Detected change data:
◆ ◆ ◆ ◆ ◆ ◆ ◆

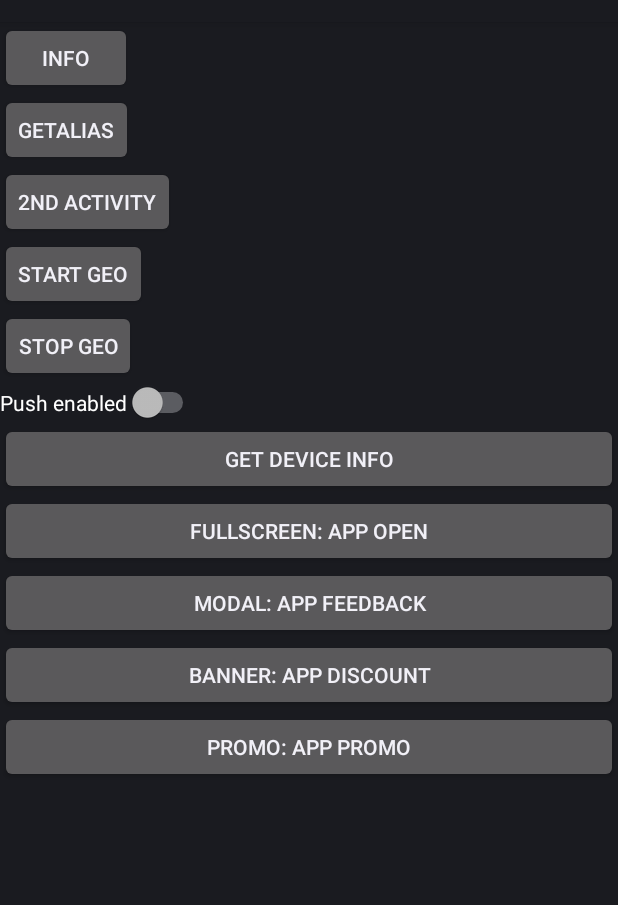
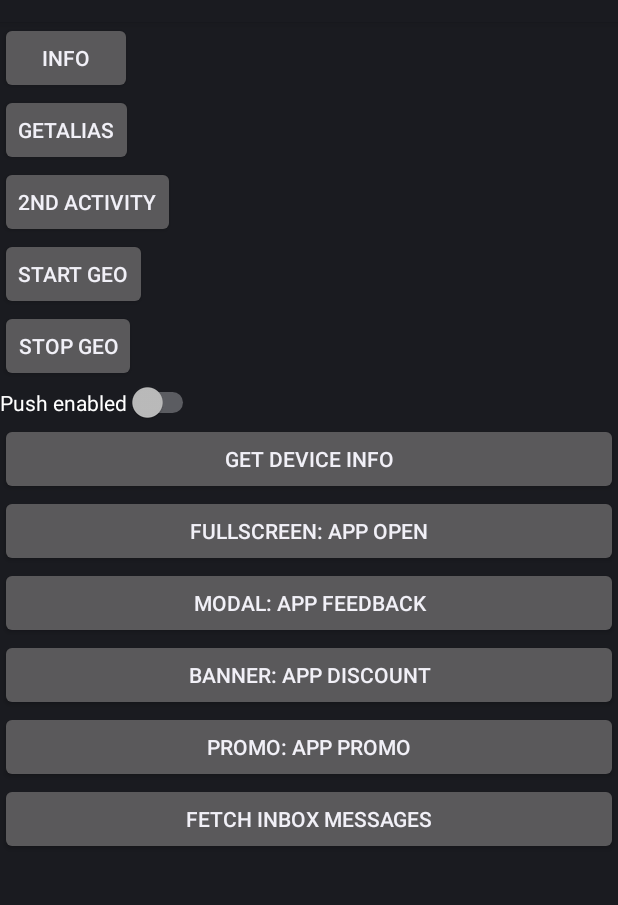
Before and after one commit to mapp-digital/mapp-engage-android-sample, an Android app: the screen it shows after launch (MainActivity), on a phone screen of 412 x 824 dp, the part 62-967 px from its top. Run offline under Robolectric (Android 15) with nearby library versions, the phone set to English and light mode, and no system bars; libraries missing offline, so code that uses them is left out: com.appoxee, com.appoxee.internal, com.appoxee.push; 15 statements that could not run were skipped.

Commit message:
Code Committed after adding the Inbox Message Center code: Intermediate State.

```diff
--- a/build.gradle
+++ b/build.gradle
@@ -31,7 +31,7 @@ android {
         }
         debug {
             initWith(debug)
-            buildConfigField "String", "SDK_KEY", "\"5a603f3e070584.57072624\""
+            buildConfigField "String", "SDK_KEY", "\"5ac2255e4aab62.48935395\""
             buildConfigField "String", "CEP_URL", "\"https://jamie-test.shortest-route.com\""
 
         }
--- a/src/main/java/com/appoxee/testapp/AppoxeeTestApp.java
+++ b/src/main/java/com/appoxee/testapp/AppoxeeTestApp.java
@@ -26,7 +26,7 @@ public class AppoxeeTestApp extends Application {
         opt.sdkKey = BuildConfig.SDK_KEY;
 //        opt.sdkKey = "576fc13f3d23e3.06780385";
 
-        opt.googleProjectId = "651820799870";
+        opt.googleProjectId = "182774534911";
 
         opt.cepURL = BuildConfig.CEP_URL;
 
--- a/src/main/java/com/appoxee/testapp/MainActivity.java
+++ b/src/main/java/com/appoxee/testapp/MainActivity.java
@@ -145,6 +145,14 @@ public class MainActivity extends Activity implements Appoxee.OnInitCompletedLis
                 Appoxee.instance().triggerDMCCallInApp(MainActivity.this, "app_promo");
             }
         });
+
+
+        findViewById(R.id.inappInbox).setOnClickListener(new View.OnClickListener() {
+            @Override
+            public void onClick(View v) {
+                Appoxee.instance().fetchInboxMessages(MainActivity.this, "app_inbox");
+            }
+        });
     }
 
 
--- a/src/main/res/layout/main.xml
+++ b/src/main/res/layout/main.xml
@@ -67,6 +67,12 @@
             android:layout_width="match_parent"
             android:layout_height="wrap_content"
             android:text="PROMO: App Promo"/>
+
+        <Button
+            android:id="@+id/inappInbox"
+            android:layout_width="match_parent"
+            android:layout_height="wrap_content"
+            android:text="Fetch Inbox Messages"/>
     </LinearLayout>
 
 
```
Also changed, not shown: src/main/AndroidManifest.xml (+7 -0 lines).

◆ ◆ ◆ ◆ ◆ ◆ ◆

• **PROBLEM TO WORK ON**: Each entry needs to be retyped exactly; the pictures stay out.

• **OUTPUT OF THE TASK**:
Before and after one commit to mapp-digital/mapp-engage-android-sample, an Android app: the screen it shows after launch (MainActivity), on a phone screen of 412 x 824 dp, the part 62-967 px from its top. Run offline under Robolectric (Android 15) with nearby library versions, the phone set to English and light mode, and no system bars; libraries missing offline, so code that uses them is left out: com.appoxee, com.appoxee.internal, com.appoxee.push; 15 statements that could not run were skipped.

Commit message:
Code Committed after adding the Inbox Message Center code: Intermediate State.

```diff
--- a/build.gradle
+++ b/build.gradle
@@ -31,7 +31,7 @@ android {
         }
         debug {
             initWith(debug)
-            buildConfigField "String", "SDK_KEY", "\"5a603f3e070584.57072624\""
+            buildConfigField "String", "SDK_KEY", "\"5ac2255e4aab62.48935395\""
             buildConfigField "String", "CEP_URL", "\"https://jamie-test.shortest-route.com\""
 
         }
--- a/src/main/java/com/appoxee/testapp/AppoxeeTestApp.java
+++ b/src/main/java/com/appoxee/testapp/AppoxeeTestApp.java
@@ -26,7 +26,7 @@ public class AppoxeeTestApp extends Application {
         opt.sdkKey = BuildConfig.SDK_KEY;
 //        opt.sdkKey = "576fc13f3d23e3.06780385";
 
-        opt.googleProjectId = "651820799870";
+        opt.googleProjectId = "182774534911";
 
         opt.cepURL = BuildConfig.CEP_URL;
 
--- a/src/main/java/com/appoxee/testapp/MainActivity.java
+++ b/src/main/java/com/appoxee/testapp/MainActivity.java
@@ -145,6 +145,14 @@ public class MainActivity extends Activity implements Appoxee.OnInitCompletedLis
                 Appoxee.instance().triggerDMCCallInApp(MainActivity.this, "app_promo");
             }
         });
+
+
+        findViewById(R.id.inappInbox).setOnClickListener(new View.OnClickListener() {
+            @Override
+            public void onClick(View v) {
+                Appoxee.instance().fetchInboxMessages(MainActivity.this, "app_inbox");
+            }
+        });
     }
 
 
--- a/src/main/res/layout/main.xml
+++ b/src/main/res/layout/main.xml
@@ -67,6 +67,12 @@
             android:layout_width="match_parent"
             android:layout_height="wrap_content"
             android:text="PROMO: App Promo"/>
+
+        <Button
+            android:id="@+id/inappInbox"
+            android:layout_width="match_parent"
+            android:layout_height="wrap_content"
+            android:text="Fetch Inbox Messages"/>
     </LinearLayout>
 
 
```
Also changed, not shown: src/main/AndroidManifest.xml (+7 -0 lines).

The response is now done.